KILDARE, Okla. (AP) -- Custom wheat harvester Don Schieber said he started riding the combines when he was 12 years old in 1958, when the machines didn't have cabs or power steering and could only hold up to 50 bushels of grain at a time.
But today Schieber is riding in comfort in his 5-year-old, $177,000 John Deere combine, which has a GPS tracking system, all-digital controls, an air-conditioned cab, and even a CD player and radio.
The added accessories, plus a more efficient machine that can hold up to 300 bushels before needing to be emptied, have led to Schieber's laid back motto of "you got the dime, I got the time" when it comes to harvesting wheat fields.
Though Schieber, who is from Kildare, recently had to pay $12,000 for repairs to his combine and said higher fuel prices are cutting into his profits, he said the investment in the combine was worth it.
"I just love what I am doing," he said. "I have to pay for repairs and have to pay a lot of interest on the equipment, but you know what, it sure is fun."
Barry Nelson, a spokesman with John Deere & Co., said operator comfort has been one of the company's priorities throughout the years of redevelopment.
"Our main goals have always been to increase capacity by producing more bushels, covering more acres in less time and making the operator more comfortable since they are the ones spending long days out there in it," he said.
And Nelson said the company is working every day to make the combines even better than they are now.
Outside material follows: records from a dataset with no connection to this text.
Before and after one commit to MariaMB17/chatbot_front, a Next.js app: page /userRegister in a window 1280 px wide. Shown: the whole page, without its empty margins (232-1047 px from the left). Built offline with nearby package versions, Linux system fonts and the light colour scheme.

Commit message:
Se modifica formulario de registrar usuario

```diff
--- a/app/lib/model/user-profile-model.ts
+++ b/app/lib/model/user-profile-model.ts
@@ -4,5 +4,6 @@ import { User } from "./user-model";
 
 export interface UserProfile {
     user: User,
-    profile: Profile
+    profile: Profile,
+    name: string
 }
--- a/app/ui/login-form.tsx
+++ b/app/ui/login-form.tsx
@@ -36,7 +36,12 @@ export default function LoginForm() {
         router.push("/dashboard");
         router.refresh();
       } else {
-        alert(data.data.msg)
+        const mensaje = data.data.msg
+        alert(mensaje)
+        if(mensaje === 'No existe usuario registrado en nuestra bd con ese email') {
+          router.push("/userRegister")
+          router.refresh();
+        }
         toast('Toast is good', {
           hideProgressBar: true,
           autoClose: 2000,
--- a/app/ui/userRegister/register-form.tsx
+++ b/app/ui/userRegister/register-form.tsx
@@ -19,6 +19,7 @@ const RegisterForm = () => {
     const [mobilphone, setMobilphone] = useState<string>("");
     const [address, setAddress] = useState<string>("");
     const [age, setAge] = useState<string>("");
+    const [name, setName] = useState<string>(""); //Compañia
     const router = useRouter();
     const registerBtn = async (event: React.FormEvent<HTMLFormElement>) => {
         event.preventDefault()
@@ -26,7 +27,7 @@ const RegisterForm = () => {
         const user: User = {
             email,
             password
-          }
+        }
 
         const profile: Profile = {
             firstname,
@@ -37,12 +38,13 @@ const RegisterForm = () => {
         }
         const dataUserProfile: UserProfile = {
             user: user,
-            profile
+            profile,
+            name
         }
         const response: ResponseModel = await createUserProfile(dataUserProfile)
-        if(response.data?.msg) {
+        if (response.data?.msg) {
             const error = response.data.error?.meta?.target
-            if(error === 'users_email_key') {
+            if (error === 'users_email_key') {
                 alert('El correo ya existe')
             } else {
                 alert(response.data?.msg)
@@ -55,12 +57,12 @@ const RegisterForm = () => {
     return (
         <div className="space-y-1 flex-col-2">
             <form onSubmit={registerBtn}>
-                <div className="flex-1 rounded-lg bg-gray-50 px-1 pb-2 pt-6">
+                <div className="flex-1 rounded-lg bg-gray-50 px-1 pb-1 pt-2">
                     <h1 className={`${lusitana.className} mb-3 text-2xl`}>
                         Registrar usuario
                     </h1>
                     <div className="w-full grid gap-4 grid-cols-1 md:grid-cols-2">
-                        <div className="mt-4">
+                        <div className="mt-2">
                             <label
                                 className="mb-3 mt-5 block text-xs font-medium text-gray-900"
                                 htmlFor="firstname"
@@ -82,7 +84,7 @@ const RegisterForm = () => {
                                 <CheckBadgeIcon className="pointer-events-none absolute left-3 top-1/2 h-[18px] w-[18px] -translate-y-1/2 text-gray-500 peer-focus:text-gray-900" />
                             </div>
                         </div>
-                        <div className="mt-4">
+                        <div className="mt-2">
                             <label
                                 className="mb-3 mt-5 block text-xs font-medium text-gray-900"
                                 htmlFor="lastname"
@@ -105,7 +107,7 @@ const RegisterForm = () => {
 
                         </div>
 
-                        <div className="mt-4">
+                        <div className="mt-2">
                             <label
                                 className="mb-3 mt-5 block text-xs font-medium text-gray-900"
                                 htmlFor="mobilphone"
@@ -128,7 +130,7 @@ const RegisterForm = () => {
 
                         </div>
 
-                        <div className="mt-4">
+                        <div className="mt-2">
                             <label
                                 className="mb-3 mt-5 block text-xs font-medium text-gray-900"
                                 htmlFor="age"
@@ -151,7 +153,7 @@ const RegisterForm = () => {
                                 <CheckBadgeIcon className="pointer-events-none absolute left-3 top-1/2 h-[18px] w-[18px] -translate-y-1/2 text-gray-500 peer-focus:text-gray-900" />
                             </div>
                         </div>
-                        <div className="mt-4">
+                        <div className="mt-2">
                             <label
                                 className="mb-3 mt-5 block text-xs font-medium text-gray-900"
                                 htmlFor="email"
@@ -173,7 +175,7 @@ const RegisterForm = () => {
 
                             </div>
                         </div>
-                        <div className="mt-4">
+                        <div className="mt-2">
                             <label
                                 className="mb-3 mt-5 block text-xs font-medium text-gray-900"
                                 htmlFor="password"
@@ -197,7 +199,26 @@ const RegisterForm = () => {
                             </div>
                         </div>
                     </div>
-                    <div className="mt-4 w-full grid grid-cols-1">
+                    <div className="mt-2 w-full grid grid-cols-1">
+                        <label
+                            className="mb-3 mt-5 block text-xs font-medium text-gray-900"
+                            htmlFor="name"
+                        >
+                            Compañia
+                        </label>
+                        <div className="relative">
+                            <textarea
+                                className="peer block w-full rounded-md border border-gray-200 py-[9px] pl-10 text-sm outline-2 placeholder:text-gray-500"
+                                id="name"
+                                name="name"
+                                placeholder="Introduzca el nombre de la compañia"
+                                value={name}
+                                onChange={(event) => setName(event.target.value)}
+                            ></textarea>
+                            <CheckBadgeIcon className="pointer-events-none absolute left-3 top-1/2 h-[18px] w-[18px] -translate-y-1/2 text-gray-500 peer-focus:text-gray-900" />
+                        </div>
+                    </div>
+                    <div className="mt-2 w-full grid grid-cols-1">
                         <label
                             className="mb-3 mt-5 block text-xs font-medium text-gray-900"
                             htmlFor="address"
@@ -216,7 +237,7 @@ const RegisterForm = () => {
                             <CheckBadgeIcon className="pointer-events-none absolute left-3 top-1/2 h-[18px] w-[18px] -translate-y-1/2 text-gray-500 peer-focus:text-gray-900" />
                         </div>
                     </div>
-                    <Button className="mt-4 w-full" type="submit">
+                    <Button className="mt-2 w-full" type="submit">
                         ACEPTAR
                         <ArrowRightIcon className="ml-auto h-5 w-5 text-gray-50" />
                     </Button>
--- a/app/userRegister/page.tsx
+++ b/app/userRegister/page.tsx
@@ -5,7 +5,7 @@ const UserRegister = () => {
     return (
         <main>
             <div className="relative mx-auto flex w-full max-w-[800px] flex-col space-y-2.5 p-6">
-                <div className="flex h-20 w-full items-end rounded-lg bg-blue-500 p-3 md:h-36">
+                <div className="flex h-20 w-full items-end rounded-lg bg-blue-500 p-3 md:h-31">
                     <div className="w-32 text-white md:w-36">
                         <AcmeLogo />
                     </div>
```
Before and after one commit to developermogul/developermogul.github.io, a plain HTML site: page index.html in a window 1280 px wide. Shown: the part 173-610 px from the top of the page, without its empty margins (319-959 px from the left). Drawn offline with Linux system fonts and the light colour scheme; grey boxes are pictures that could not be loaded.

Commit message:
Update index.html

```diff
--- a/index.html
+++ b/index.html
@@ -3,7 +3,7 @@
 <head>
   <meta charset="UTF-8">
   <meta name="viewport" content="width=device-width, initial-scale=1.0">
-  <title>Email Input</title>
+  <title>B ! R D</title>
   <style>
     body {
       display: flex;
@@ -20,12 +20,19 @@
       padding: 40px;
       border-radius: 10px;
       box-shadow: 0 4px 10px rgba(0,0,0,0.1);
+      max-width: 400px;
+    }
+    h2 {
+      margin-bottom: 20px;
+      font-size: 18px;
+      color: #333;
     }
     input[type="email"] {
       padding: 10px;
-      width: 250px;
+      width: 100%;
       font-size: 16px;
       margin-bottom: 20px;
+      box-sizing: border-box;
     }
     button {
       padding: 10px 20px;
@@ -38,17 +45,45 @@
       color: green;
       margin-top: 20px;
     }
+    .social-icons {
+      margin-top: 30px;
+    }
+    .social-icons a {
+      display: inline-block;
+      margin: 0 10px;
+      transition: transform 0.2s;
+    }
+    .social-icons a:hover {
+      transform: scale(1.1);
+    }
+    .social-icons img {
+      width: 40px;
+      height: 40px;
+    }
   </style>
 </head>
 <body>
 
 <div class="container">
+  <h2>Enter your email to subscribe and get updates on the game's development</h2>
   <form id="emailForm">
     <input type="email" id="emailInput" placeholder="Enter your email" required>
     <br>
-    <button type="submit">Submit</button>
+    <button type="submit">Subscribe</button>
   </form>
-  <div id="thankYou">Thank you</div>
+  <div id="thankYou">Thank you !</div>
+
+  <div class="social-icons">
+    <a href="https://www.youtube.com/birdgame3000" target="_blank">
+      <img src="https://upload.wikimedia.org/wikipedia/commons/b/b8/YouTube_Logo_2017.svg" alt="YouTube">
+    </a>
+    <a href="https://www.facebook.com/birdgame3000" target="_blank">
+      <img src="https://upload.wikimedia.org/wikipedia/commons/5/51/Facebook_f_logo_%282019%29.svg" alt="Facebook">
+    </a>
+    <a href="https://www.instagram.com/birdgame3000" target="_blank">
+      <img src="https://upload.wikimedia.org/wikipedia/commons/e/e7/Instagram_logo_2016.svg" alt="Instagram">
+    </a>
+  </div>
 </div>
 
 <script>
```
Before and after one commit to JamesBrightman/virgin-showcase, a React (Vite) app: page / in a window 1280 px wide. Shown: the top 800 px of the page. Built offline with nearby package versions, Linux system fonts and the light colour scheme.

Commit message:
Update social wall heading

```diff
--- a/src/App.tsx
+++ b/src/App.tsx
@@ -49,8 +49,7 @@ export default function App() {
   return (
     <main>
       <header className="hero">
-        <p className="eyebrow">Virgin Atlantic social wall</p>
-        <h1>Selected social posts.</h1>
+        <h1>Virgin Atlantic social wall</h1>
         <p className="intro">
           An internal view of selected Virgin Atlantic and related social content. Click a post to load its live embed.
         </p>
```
Though the newer combines have significantly increased in price over the years, Nelson said farmers get out of them what they pay for.
"Yes, combines are expensive, but they are also doing more than they ever have before. Now, when farmers buy a combine, they can cover two to three older machines," he said. "If you compare the cost per acre, it is still a very good investment. Farm equipment is expensive, but for the large operations, that is all figured into the costs of running their operations and getting more efficiency out of the machines. Otherwise we wouldn't be selling many combines."
Nelson said one of the newest functions of the combines is the GPS tracking system, which essentially steers the combines by satellite to minimize overlap during harvest. He said the satellite can reduce overlap to as little as 4 inches, which saves the harvester time and, in the end, money.
"We are constantly asking, can you produce a machine that is more efficient in the field, cover more acres in less time, move faster, take on more bushels and at the same time make it more user-friendly? There are still things we can do to improve, we are not perfect," he said.
But some farmers have complained that the new machines are harder to clean, meaning invasive grasses can be spread from field to field during the harvesting process.
Apache wheat farmer Paul Jackson said he requires his custom harvesters to come to his 1,800 acres first, so the combines are completely clean and not tracking any invasive grasses up from Texas.
Jackson said one of the first combines he owned in the 1960s cost about $7,000. In 1980, he said he spent about $50,000 purchasing a new one. Now, combines can run upward of $200,000, so Jackson relies on custom harvesters to do all of his cutting so he can save on equipment costs.
Jackson said it costs him about $40,000 to pay custom harvesters to cut and haul the wheat in his field, which typically produces about 90,000 bushels.
"I just can't justify owning one," he said.